Davidson Institute for Talent Development
This Tips for Parents article is from a seminar hosted by Beth Houskamp, Ph.D., who defines sensory processing issues and discusses them in regards to affect regulation.
What are Sensory Issues?
- Sensory processing issues can occur in all sensory modalities (i.e. visual, tactile, or auditory) as well as in the vestibular and proprioceptive domains. Understanding and treatment of sensory processing difficulties has primarily been the role of occupational therapists.
- A child who is oversensitive to tactile stimulation might exhibit behaviors such as pushing others away when a person gets too close or might not like wearing certain types of clothing. On the other hand, a child who is underresponsive to tactile stimulation might be observed constantly touching other people or things in his environment or might physically hurt others without fully understanding the pain he is causing.
- In addition, struggles with processing vestibular and proprioceptive stimuli can appear as gross and fine motor problems- awkwardness in running, poor posture and core body strength, difficulties with fine motor tasks, such as handwriting.
- Sensory processing involves the limbic system of the brain and gifted children are born with intense limbic systems
Sensory Issues and Affect Regulation
Given that children who are intellectually gifted are born with very intense limbic systems, it makes sense that their limbic systems might get overwhelmed easily and that highly gifted children may have challenges processing intense stimulation. They may struggle with processing the stimulation coming their way and with being able to modulate the intensity of their emotional responses to the stimulation. Because their limbic systems are so intense, gifted children may actually struggle more with stimulating environments (such as loud birthday parties) than other children of the same age. These struggles processing intense sensory information may occur for a longer span of development as well, because it takes more time for the higher level executive functioning part of the brain to develop the skills to help manage the limbic system- the executive functioning areas of the brain in highly gifted kids are being given a very difficult task. And yet people often expect gifted children to handle these situations more maturely, because of their advanced intellectual abilities in other areas.

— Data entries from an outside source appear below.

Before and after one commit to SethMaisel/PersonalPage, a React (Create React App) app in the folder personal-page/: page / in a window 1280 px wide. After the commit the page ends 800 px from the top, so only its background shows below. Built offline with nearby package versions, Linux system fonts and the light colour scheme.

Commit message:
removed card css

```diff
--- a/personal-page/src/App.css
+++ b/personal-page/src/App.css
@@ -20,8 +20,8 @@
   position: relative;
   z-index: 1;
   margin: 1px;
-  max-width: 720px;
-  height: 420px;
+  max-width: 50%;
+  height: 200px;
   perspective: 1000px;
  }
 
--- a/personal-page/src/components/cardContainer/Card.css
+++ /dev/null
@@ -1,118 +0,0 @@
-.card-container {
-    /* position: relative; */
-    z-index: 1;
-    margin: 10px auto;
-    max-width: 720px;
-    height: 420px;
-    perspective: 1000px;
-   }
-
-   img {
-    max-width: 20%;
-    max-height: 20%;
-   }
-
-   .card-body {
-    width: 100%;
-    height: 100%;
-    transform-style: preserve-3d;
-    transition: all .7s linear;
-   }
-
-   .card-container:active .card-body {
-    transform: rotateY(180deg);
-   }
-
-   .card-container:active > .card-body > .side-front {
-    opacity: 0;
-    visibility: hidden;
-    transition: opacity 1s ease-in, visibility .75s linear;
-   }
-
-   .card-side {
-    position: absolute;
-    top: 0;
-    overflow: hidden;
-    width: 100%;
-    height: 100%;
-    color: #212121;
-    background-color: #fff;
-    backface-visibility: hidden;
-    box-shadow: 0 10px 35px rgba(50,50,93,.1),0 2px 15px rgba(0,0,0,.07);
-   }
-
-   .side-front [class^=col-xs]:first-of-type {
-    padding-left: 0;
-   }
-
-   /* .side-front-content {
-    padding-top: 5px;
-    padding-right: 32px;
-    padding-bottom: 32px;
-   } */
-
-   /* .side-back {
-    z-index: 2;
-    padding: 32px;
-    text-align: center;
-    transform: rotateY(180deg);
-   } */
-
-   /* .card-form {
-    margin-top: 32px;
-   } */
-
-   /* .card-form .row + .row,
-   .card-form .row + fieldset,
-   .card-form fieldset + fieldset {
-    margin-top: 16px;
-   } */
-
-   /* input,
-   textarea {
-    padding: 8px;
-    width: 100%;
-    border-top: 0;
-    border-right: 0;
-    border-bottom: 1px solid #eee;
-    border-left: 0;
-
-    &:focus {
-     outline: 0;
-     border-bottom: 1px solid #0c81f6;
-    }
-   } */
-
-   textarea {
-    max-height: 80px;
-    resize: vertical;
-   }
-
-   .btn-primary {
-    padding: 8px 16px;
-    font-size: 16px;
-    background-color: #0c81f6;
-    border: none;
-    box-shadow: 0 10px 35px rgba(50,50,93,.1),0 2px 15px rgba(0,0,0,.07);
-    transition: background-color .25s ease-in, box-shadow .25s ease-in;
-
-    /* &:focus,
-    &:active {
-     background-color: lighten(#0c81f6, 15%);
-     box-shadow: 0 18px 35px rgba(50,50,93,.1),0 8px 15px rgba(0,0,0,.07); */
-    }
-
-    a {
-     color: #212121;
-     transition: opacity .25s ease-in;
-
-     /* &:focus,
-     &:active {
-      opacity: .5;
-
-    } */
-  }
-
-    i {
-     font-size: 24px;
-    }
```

It’s important to remember that this is a developmental process and that sensory processing challenges for gifted children do often becomes less of an issue as a child gets older. In her work on asynchronous development, Linda Silverman has talked about gifted children being “out of sync” between the ages of about 3 years and 9 years of age. In terms of sensory issues, it makes some sense if we step back and consider that for an intellectually gifted child with a very intense limbic system it might actually take longer for the executive functioning areas of the brain to mature and develop enough to be able to help the very intense limbic system cope. Additionally, between the ages of 3 and 9 years of age our society expects children to be able to handle intense stimulation, in classrooms, for instance. So the gap between what children may be able to tolerate and what is expected of them can be quite large during those years. By about age 9 years, the higher level cognitive functioning is up and running to a larger degree and the gifted child can often handle environmental stress more easily. And this ability to handle environmental stress often continues to increase as the child matures.
Sensory Processing and Affect Regulation in Everyday Life
- First, it’s important just to recognize what a struggle sensory processing and its accompanying limbic system meltdowns can be. If you have a child who is having emotional “meltdowns,” they are most likely letting you know that they are having a hard time and whatever the situation they are in, it is more than they can cope with at that time.
- You can think through the situation for your child- what Ross Greene (author of The Explosive Child) calls “serving as your child’s frontal lobe.”
- Identify situations or stimulation that trigger meltdowns
- Structure things differently to approach these situations differently
- An initial step is to figure out what environmental stimuli might the child be struggling to process and to determine some basics, such as:
- are there other options for this child during this time
- are there other ways to meet the goal if it is an important one
- are there ways to work with the situation to make it less overwhelming for the child
- Referral to an occupational therapist is also appropriate for children who are struggling with sensory processing challenges.